Happy New Year From The Elves

crop circle…or who/what ever they’re saying creates crop circles these days. All I know is they fill me with a sense of wonder about the nature of the world. Whether they’re created by aliens, gnomes, paranormal forces or humans with supermad geometry skills, symmetry is a lovely thing.

This one appeared in an area called Pilgrims Way in Kent, England on June 24 of this year, actually, but I’ve been saving it for you.

Green Muses On His J-Hype

shawn greenPoor Shawn Green. He’s not so religious, but as the most prominent of a handful (okay, maybe two handfuls) of Jewish pro baseball players, he’s unwittingly become a Jewish icon.
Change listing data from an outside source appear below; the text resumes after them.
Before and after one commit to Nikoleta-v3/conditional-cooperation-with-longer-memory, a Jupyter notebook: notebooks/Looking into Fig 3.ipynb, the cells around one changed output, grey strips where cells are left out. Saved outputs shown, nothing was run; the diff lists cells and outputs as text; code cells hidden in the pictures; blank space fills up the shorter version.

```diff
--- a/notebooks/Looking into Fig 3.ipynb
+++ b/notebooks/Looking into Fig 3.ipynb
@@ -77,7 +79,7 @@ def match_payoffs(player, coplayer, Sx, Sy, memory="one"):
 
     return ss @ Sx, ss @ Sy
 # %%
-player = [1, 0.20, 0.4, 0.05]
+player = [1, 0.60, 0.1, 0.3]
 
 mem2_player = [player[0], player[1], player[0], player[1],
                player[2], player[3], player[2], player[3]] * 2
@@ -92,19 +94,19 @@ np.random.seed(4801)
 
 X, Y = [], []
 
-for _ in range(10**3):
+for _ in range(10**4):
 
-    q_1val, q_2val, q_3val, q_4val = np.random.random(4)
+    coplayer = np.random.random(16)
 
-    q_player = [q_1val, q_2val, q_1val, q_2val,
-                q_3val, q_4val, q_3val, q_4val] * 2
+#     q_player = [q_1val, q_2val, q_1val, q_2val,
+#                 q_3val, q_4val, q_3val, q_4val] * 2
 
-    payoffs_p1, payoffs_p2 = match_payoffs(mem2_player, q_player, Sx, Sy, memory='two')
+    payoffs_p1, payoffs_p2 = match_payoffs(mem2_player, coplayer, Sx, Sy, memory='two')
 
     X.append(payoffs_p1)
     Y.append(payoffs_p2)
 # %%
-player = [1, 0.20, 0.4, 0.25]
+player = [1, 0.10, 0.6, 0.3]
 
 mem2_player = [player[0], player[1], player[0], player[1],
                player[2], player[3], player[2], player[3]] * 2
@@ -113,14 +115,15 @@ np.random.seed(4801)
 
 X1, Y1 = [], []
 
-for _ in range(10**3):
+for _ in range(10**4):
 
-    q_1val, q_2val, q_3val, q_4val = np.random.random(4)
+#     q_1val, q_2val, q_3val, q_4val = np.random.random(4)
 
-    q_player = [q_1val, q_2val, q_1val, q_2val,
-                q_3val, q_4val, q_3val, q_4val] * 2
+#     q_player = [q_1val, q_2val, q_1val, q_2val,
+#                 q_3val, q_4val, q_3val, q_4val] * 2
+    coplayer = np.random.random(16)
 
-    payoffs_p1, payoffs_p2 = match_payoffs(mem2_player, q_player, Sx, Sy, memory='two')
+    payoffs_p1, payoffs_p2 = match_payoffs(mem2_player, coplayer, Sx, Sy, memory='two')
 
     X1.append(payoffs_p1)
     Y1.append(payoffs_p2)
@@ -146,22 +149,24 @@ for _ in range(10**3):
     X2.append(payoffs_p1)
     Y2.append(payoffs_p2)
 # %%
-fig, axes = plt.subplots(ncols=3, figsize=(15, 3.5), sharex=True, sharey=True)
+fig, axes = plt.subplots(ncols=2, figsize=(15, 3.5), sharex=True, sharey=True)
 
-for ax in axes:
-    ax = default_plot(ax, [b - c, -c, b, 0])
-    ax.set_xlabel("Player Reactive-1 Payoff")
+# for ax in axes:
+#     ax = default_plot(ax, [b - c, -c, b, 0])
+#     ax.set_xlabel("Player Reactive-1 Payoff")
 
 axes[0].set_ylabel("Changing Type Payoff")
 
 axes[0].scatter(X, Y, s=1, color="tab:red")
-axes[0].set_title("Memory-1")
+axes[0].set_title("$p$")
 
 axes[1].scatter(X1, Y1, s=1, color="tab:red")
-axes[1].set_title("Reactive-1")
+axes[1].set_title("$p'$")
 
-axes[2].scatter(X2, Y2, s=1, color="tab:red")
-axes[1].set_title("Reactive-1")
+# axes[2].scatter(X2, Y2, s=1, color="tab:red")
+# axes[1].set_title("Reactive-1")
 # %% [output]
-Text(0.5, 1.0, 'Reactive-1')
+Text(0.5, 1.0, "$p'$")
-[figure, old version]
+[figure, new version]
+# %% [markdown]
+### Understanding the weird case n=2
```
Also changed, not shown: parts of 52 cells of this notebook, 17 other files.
Ever since he delicately handled a Yom Kippur/playoff game conflict back in 2004 by playing on Kol Nidre and sitting out the next day, Green’s Jewishness is central to his public identity whether he likes it or not. From Sunday’s sports page :

Truthfully, Green doesn’t always feel very Jewish. But then, Green will find himself again front and center in the outfield of some big-league stadium, and suddenly he is supposed to be the next Sandy Koufax, the next Hank Greenberg. One of maybe a dozen Jewish players in the league, he is supposed to represent everything to everybody.

Full story.

Meaning the guy probably can’t eat a piece of shrimp without worrying that some tabloid-y Jewish blogger is watching (no worries, Shawn, I’d never tell.)

Apparently whomever schedules the games has become a little more sensitive this year: there’s no High Holidays conflict for Green, who’s enjoying his first season with the Mets and the rest of New York Jewry.

L’Shanah Tovah Y’all

rosh hashanahDearest reader, I wanted to write how much I wish for your Sabbath and Rosh Hashanah happenings to be filled with warmth, light, love, hope, faith, fine wine, crisp apples, honey made by happy bees, a tasty round raisin challah, fragrant flowers and the soul-clearing tones of the shofar, but I think this painting by artist Rochelle Blumenfeld says it all.

Sen. Allen’s Jew In The Closet

george allenThe Virginia incumbent proves there’s worse things than calling someone “macaca” on the campaign trail: Acting like someone sh*t on your shoe when a reporter asks if you’re mother is Jewish. Watch the video to see Allen freak out.

Today, Allen claims to now “embrace” his mother’s Jewish ancestry that he only recently learned about from “a magazine article” (presumably this one by The Forward’s E.J. Kessler.)

Notice he’s been placed in the “Jews in Politics” category; should we expect to see you in shul Friday night, Georgie?